• Your objective: All lines in the data below carrying the string "width" are to be located and copied.

• Dataset extract:
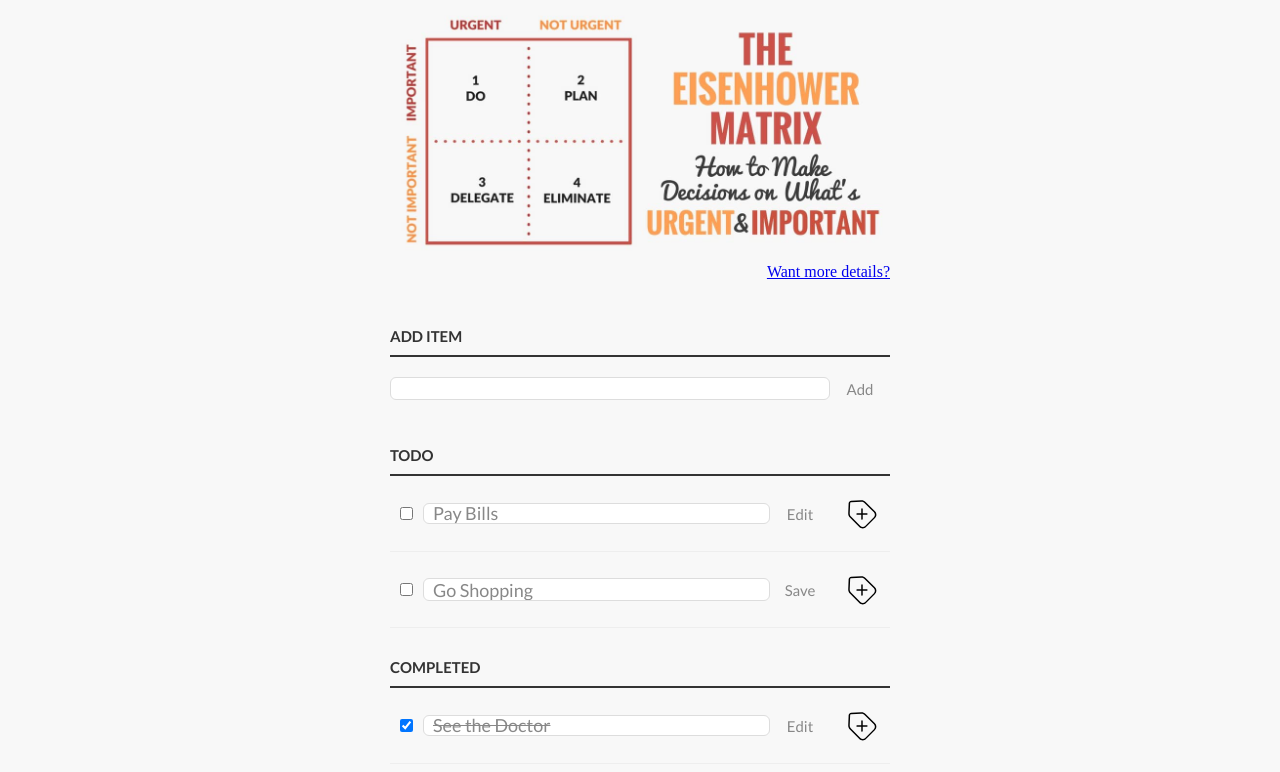
Repository: AlekseyRD88/clean-code-s1e1
Page: index.html
An editor plug-in stored every save of this project. The page is shown before and after the next save, followed by the edit.
The browser window is 1280 px wide. The pictures show the whole page.

Above is the page before, as saved 2024-12-15 13:50:30.

### index.html
<!DOCTYPE html>
  <head>
    <title>Todo App</title>
    <link href="https://fonts.googleapis.com/css?family=Lato:300,400,700" rel="stylesheet">
    <link rel="stylesheet" href="style.css" type="text/css" media="screen" charset="utf-8">
  </head>
  <body class="page">
    <header class="header">
      <img src="./eisenhower-matrix.jpg" alt="matrix">
      <a class="more-inf" href="https://goal-life.com/page/method/matrix-eisenhower">Want more details?</a>
    </header>
    <main class="center-element">
      <p id="add-elem">
      <label for="new-task" class="new-task">Add Item</label>
        <div class="task-wrapper">
          <input id="new-task" class="task" type="text">
          <button class="button">Add</button>
        </div>
      </p>
      <h3>Todo</h3>
      <ul id="incomplete-tasks" class="list">
        <li>
          <input type="checkbox">
          <label class="task">Pay Bills</label>
          <input type="text" class="task">
          <button class="button edit">Edit</button>
          <button class="button delete">
            <img src="./remove.svg" alt="icon-remove">
          </button>
        </li>
        <li class="edit-mode">
          <input type="checkbox">
          <label class="task">Go Shopping</label>
          <input type="text" value="Go Shopping" class="task">
          <button class="button edit">Save</button>
          <button class="button delete">
            <img src="./remove.svg" alt="icon-remove">
          </button>
        </li>
      </ul>
      <h3>Completed</h3>
      <ul id="completed-tasks" class="list">
        <li>
          <input type="checkbox" checked>
          <label class="task">See the Doctor</label>
          <input type="text" class="task">
          <button class="button edit">Edit</button>
          <button class="button delete">
            <img src="./remove.svg" alt="icon-remove">
          </button>
        </li>
      </ul>
    </main>
    <script src="app.js"></script>
  </body>
</html>

### style.css
/* Basic Style */
.page {
  background-color: #f8f8f8;
  color: #333;
  font-family: Lato, sans-serif;
}
.header {
  width: 500px;
  margin: 0 auto;
  display: block;
  text-align: right;
}
.header img {
  width: 100%;
}
.header .more-inf {
  font-family: fantasy, cursive;
}
@media (max-width:768px) {
  .header {
    text-align: center;
  }
}
.center-element {
  display: block;
  width: 500px;
  margin: 0 auto 0;
}
.task {
  width: 56%;
  display: inline-block;
  flex-grow: 1;
}
.task-wrapper {
  display: flex;
}
.list {
  margin: 0;
  padding: 0px;
}
li,
h3 {
  list-style: none;
}
input,button{
  outline: none;
}
.button {
  background: none;
  border: 0px;
  color: #888;
  font-size: 15px;
  width: 60px;
  font-family: Lato, sans-serif;
  cursor: pointer;
}
.button:hover {
  color: #3a3A3a;
}
/* Heading */
h3,
.new-task {
  color: #333;
  font-weight: 700;
  font-size: 15px;
  border-bottom: 2px solid #333;
  padding: 30px 0 10px;
  margin: 0;
  text-transform: uppercase;
}
.task {
  margin: 0;
  font-size: 18px;
  line-height: 18px;
  height: 21px;
  padding: 0 9px;
  border: 1px solid #dDd;
  background: #FFF;
  border-radius: 6px;
  font-family: Lato, sans-serif;
  color: #888;
}
.task:focus {
  color: #333;
}
/* New Task */
label[for='new-task'] {
  display: block;
  margin: 0 0 20px;
}
#new-task {
  width: 318px;
}
/* Task list */
li {
  overflow: hidden;
  padding: 20px 0;
  border-bottom: 1px solid #eee;
  display: flex;
  justify-content: space-between;
  align-items: center;
}
li > * {
  vertical-align: middle;
}
li > input[type="checkbox"] {
  margin: 0 10px;
}
li > label {
  padding-left: 10px;
  box-sizing: border-box;
  font-size: 18px;
  width: 226px;
}
li >    input[type="text"] {
  width: 226px
}
.delete img {
  height: 2em;
  transform: rotateZ(45deg);
  transition: transform 200ms ease-in;
}
.delete img:hover {
  transform: rotateZ(0);
}
/* Completed */
#completed-tasks label {
  text-decoration: line-through;
  color: #888;
}
/* Edit Task */
ul li input[type=text] {
  display: none;
}

ul .edit-mode input[type=text] {
  display: inline-block;
  width: 224px;
}

ul .edit-mode label {
  display: none;
}

### app.js
//Document is the DOM can be accessed in the console with document.window.
// Tree is from the top, html, body, p etc.

//Problem: User interaction does not provide the correct results.
//Solution: Add interactivity so the user can manage daily tasks.
//Break things down into smaller steps and take each step at a time.


// Event handling, user interaction is what starts the code execution.

var taskInput = document.getElementById("new-task"); //Add a new task.
var addButton = document.getElementsByTagName("button")[0]; //first button
var incompleteTaskHolder = document.getElementById("incomplete-tasks"); //ul of #incompleteTasks
var completedTasksHolder = document.getElementById("completed-tasks"); //completed-tasks


//New task list item
var createNewTaskElement = function (taskString) {

  var listItem = document.createElement("li");

  //input (checkbox)
  var checkBox = document.createElement("input"); //checkbx
  //label
  var label = document.createElement("label"); //label
  //input (text)
  var editInput = document.createElement("input"); //text
  //button.edit
  var editButton = document.createElement("button"); //edit button

  //button.delete
  var deleteButton = document.createElement("button"); //delete button
  var deleteButtonImg = document.createElement("img"); //delete button image

  label.innerText = taskString;
  label.className = 'task';

  //Each elements, needs appending
  checkBox.type = "checkbox";
  editInput.type = "text";
  editInput.className = "task";

  editButton.innerText = "Edit"; //innerText encodes special characters, HTML does not.
  editButton.className = "edit";

  deleteButton.className = "delete";
  deleteButtonImg.src = './remove.svg';
  deleteButton.appendChild(deleteButtonImg);


  //and appending.
  listItem.appendChild(checkBox);
  listItem.appendChild(label);
  listItem.appendChild(editInput);
  listItem.appendChild(editButton);
  listItem.appendChild(deleteButton);
  return listItem;
}



var addTask = function () {
  console.log("Add Task...");
  //Create a new list item with the text from the #new-task:
  if (!taskInput.value) return;
  var listItem = createNewTaskElement(taskInput.value);

  //Append listItem to incompleteTaskHolder
  incompleteTaskHolder.appendChild(listItem);
  bindTaskEvents(listItem, taskCompleted);

  taskInput.value = "";

}

//Edit an existing task.

var editTask = function () {
  console.log("Edit Task...");
  console.log("Change 'edit' to 'save'");


  var listItem = this.parentNode;

  var editInput = listItem.querySelector('input[type=text]');
  var label = listItem.querySelector("label");
  var editBtn = listItem.querySelector(".edit");
  var containsClass = listItem.classList.contains("edit-mode");
  //If class of the parent is .editmode
  if (containsClass) {

    //switch to .editmode
    //label becomes the inputs value.
    label.innerText = editInput.value;
    editBtn.innerText = "Edit";
  } else {
    editInput.value = label.innerText;
    editBtn.innerText = "Save";
  }

  //toggle .editmode on the parent.
  listItem.classList.toggle("edit-mode");
};


//Delete task.
var deleteTask = function () {
  console.log("Delete Task...");

  var listItem = this.parentNode;
  var ul = listItem.parentNode;
  //Remove the parent list item from the ul.
  ul.removeChild(listItem);

}


//Mark task completed
var taskCompleted = function () {
  console.log("Complete Task...");

  //Append the task list item to the #completed-tasks
  var listItem = this.parentNode;
  completedTasksHolder.appendChild(listItem);
  bindTaskEvents(listItem, taskIncomplete);

}


var taskIncomplete = function () {
  console.log("Incomplete Task...");
  //Mark task as incomplete.
  //When the checkbox is unchecked
  //Append the task list item to the #incompleteTasks.
  var listItem = this.parentNode;
  incompleteTaskHolder.appendChild(listItem);
  bindTaskEvents(listItem, taskCompleted);
}



var ajaxRequest = function () {
  console.log("AJAX Request");
}

//The glue to hold it all together.


//Set the click handler to the addTask function.
addButton.onclick = addTask;
addButton.addEventListener("click", addTask);
addButton.addEventListener("click", ajaxRequest);


var bindTaskEvents = function (taskListItem, checkBoxEventHandler) {
  console.log("bind list item events");
  //select ListItems children
  var checkBox = taskListItem.querySelector("input[type=checkbox]");
  var editButton = taskListItem.querySelector(".edit");
  var deleteButton = taskListItem.querySelector(".delete");


  //Bind editTask to edit button.
  editButton.onclick = editTask;
  //Bind deleteTask to delete button.
  deleteButton.onclick = deleteTask;
  //Bind taskCompleted to checkBoxEventHandler.
  checkBox.onchange = checkBoxEventHandler;
}

//cycle over incompleteTaskHolder ul list items
//for each list item
for (var i = 0; i < incompleteTaskHolder.children.length; i++) {

  //bind events to list items chldren(tasksCompleted)
  bindTaskEvents(incompleteTaskHolder.children[i], taskCompleted);
}




//cycle over completedTasksHolder ul list items
for (var i = 0; i < completedTasksHolder.children.length; i++) {
  //bind events to list items chldren(tasksIncompleted)
  bindTaskEvents(completedTasksHolder.children[i], taskIncomplete);
}




// Issues with usability don't get seen until they are in front of a human tester.

//prevent creation of empty tasks.

//Change edit to save when you are in edit mode.

After the next save:
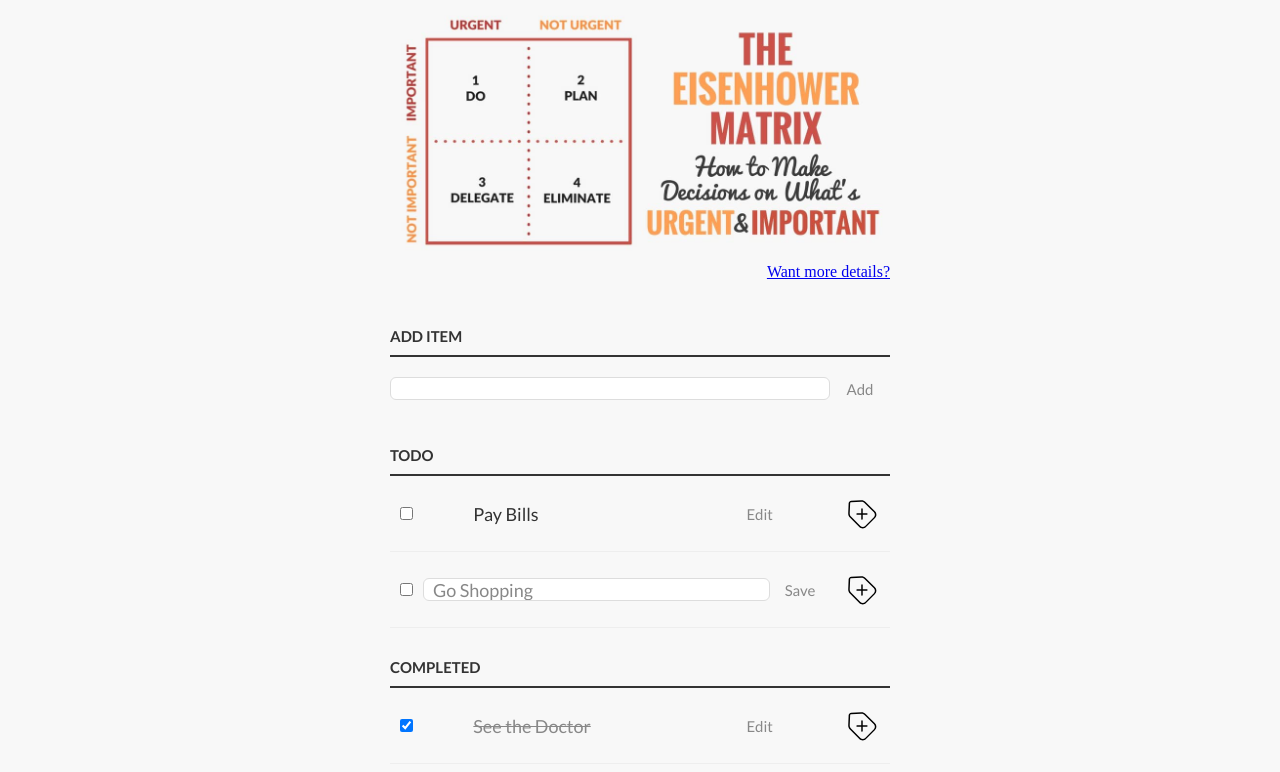
Saved 2 min 12 s later.
--- a/index.html
+++ b/index.html
@@ -21,7 +21,7 @@
       <ul id="incomplete-tasks" class="list">
         <li>
           <input type="checkbox">
-          <label class="task">Pay Bills</label>
+          <label class="task-label">Pay Bills</label>
           <input type="text" class="task">
           <button class="button edit">Edit</button>
           <button class="button delete">
@@ -30,7 +30,7 @@
         </li>
         <li class="edit-mode">
           <input type="checkbox">
-          <label class="task">Go Shopping</label>
+          <label class="task-label">Go Shopping</label>
           <input type="text" value="Go Shopping" class="task">
           <button class="button edit">Save</button>
           <button class="button delete">
@@ -42,7 +42,7 @@
       <ul id="completed-tasks" class="list">
         <li>
           <input type="checkbox" checked>
-          <label class="task">See the Doctor</label>
+          <label class="task-label">See the Doctor</label>
           <input type="text" class="task">
           <button class="button edit">Edit</button>
           <button class="button delete">

After the save that followed:
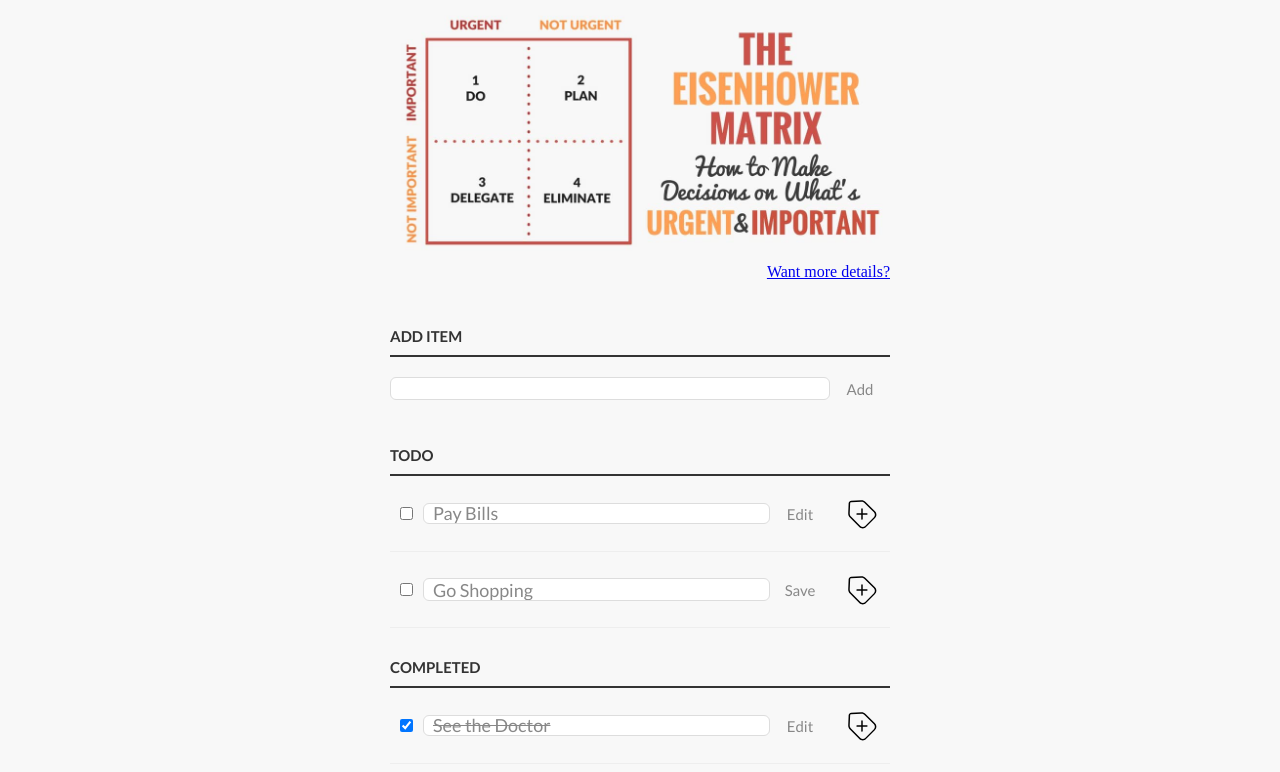
Saved 2 min 12 s later.
--- a/index.html
+++ b/index.html
@@ -21,7 +21,7 @@
       <ul id="incomplete-tasks" class="list">
         <li>
           <input type="checkbox">
-          <label class="task-label">Pay Bills</label>
+          <label class="task">Pay Bills</label>
           <input type="text" class="task">
           <button class="button edit">Edit</button>
           <button class="button delete">
@@ -30,7 +30,7 @@
         </li>
         <li class="edit-mode">
           <input type="checkbox">
-          <label class="task-label">Go Shopping</label>
+          <label class="task">Go Shopping</label>
           <input type="text" value="Go Shopping" class="task">
           <button class="button edit">Save</button>
           <button class="button delete">
@@ -42,7 +42,7 @@
       <ul id="completed-tasks" class="list">
         <li>
           <input type="checkbox" checked>
-          <label class="task-label">See the Doctor</label>
+          <label class="task">See the Doctor</label>
           <input type="text" class="task">
           <button class="button edit">Edit</button>
           <button class="button delete">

• Task solution:
  width: 500px;
  width: 100%;
@media (max-width:768px) {
  width: 500px;
  width: 56%;
  width: 60px;
  width: 318px;
  width: 226px;
  width: 226px
  width: 224px;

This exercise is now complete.